It’s almost impossible to know how many worms are going to be allowed to leave the can until we know what the rules are going to be. And enforcing those rules is going to be a massive headache for compliance staffs, especially when a football player from out of state goes home and is offered big money to be in a barbecue commercial.
In a perfect world, compliance staffs would hire more people to stay on top of things, but as we know, university athletic associations are struggling so much that some have had to cut sports.
There are so many issues once things get sorted out. So I talked to some former Gator standouts to get their take on what it would be like to receive extra income from commercials or jersey sales or Instagram accounts.
“I’m really torn,” said Danny Wuerffel, the Heisman Trophy winning quarterback. “I really don’t see a very good solution in either direction. I wonder about some schools offering more than others. If I’m going to get a large amount of money, what about Jason Odom protecting me at tackle?
“I talked to Herschel Walker about it and the president asked him to lead a team to explore it. His idea was that the money would go to a trust fund.”
Certainly, there could be massive defections on teams by players who don’t feel they are being put in positions to earn extra money. I mean, the transfer portal has already changed the landscape of college football.
And there is also the fact that quarterbacks are the face of almost every program. The Athletic recently did a story estimating the worth of some of last year’s players through different advertising opportunities and social media followers.
Joe Burrow ($705,000), Tua Tagovailoa ($444,000) and Trevor Lawrence ($400,000) were at the top of the football chain. That will buy a lot of pizzas.
“I’m all for change,” said former Florida All-American safety Ahmad Black, “because the NCAA is a monopoly. There are kids who come to school and never have to worry about having money in their pockets, but there are a lot who do have that issue.
“People at Division I schools get hungry, too.”
Shane Matthews, the former Gator quarterback whose son Luke is a preferred walk-on at UF, is one of those former players with mixed emotions.
“It’s interesting because I just don’t know how they are going to regulate it,” he said. “I think about what Tim Tebow and Wuerffel would have made. But the old school college athlete in me feels like you have to wait to get paid.”
It’s not just football players who will be affected, of course. Gymnast Kyla Ross of UCLA was estimated to be worth $323K by The Athletic and you’d have to think the members of the popular Florida gymnastics (especially Trinity Thomas) and softball teams would profit.
But again, we don’t know what the rules will look like, what will be available.
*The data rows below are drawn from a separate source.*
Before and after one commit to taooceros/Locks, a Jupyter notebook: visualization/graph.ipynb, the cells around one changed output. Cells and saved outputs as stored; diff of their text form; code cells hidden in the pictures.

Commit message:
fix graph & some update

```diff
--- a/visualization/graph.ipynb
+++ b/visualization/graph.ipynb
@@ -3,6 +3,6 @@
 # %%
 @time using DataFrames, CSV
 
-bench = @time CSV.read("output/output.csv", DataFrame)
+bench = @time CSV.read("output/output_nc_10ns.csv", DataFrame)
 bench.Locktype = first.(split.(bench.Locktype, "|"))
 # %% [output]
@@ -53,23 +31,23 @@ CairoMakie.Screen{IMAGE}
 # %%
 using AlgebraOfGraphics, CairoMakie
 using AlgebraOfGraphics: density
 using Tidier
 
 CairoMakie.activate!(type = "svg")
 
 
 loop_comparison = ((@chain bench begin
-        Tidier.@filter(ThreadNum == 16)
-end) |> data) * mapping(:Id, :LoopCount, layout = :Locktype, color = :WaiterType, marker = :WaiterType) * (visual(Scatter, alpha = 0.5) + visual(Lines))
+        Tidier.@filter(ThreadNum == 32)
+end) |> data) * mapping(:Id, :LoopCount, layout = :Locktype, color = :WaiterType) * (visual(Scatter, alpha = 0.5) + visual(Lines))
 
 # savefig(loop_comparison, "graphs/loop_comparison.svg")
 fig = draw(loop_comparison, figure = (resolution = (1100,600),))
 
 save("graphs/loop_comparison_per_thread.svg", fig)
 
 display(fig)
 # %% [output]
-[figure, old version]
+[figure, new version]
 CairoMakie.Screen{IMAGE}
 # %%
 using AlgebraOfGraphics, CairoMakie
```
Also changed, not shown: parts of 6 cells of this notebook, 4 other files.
Even way back, a guy like Steve Spurrier or Neal Walk would have been able to capitalize on an opportunity to get paid for showing up at The Brown Derby or Dubi’s to get some pictures taken.
“On a selfish level, it would have been fun to see my jersey in the bookstore and get something for it,” said Lee McGriff, an All-SEC receiver whose son, Travis, was also a star for the Gators. “But on the flip side, putting on my coaching hat for a second, think of all the turmoil it could cause.”
That may be the most interesting part. Are players fighting for playing time to cash in now or at the next level?
Maybe the best idea I heard talking to some Gator greats was this one from Peterson.
“Maybe you don’t get anything until your junior or senior year and you have to have a certain amount of credit hours to be eligible for any money,” he said.
Something that actually makes sense.
Contact Pat Dooley at 352-374-5053 or at And follow at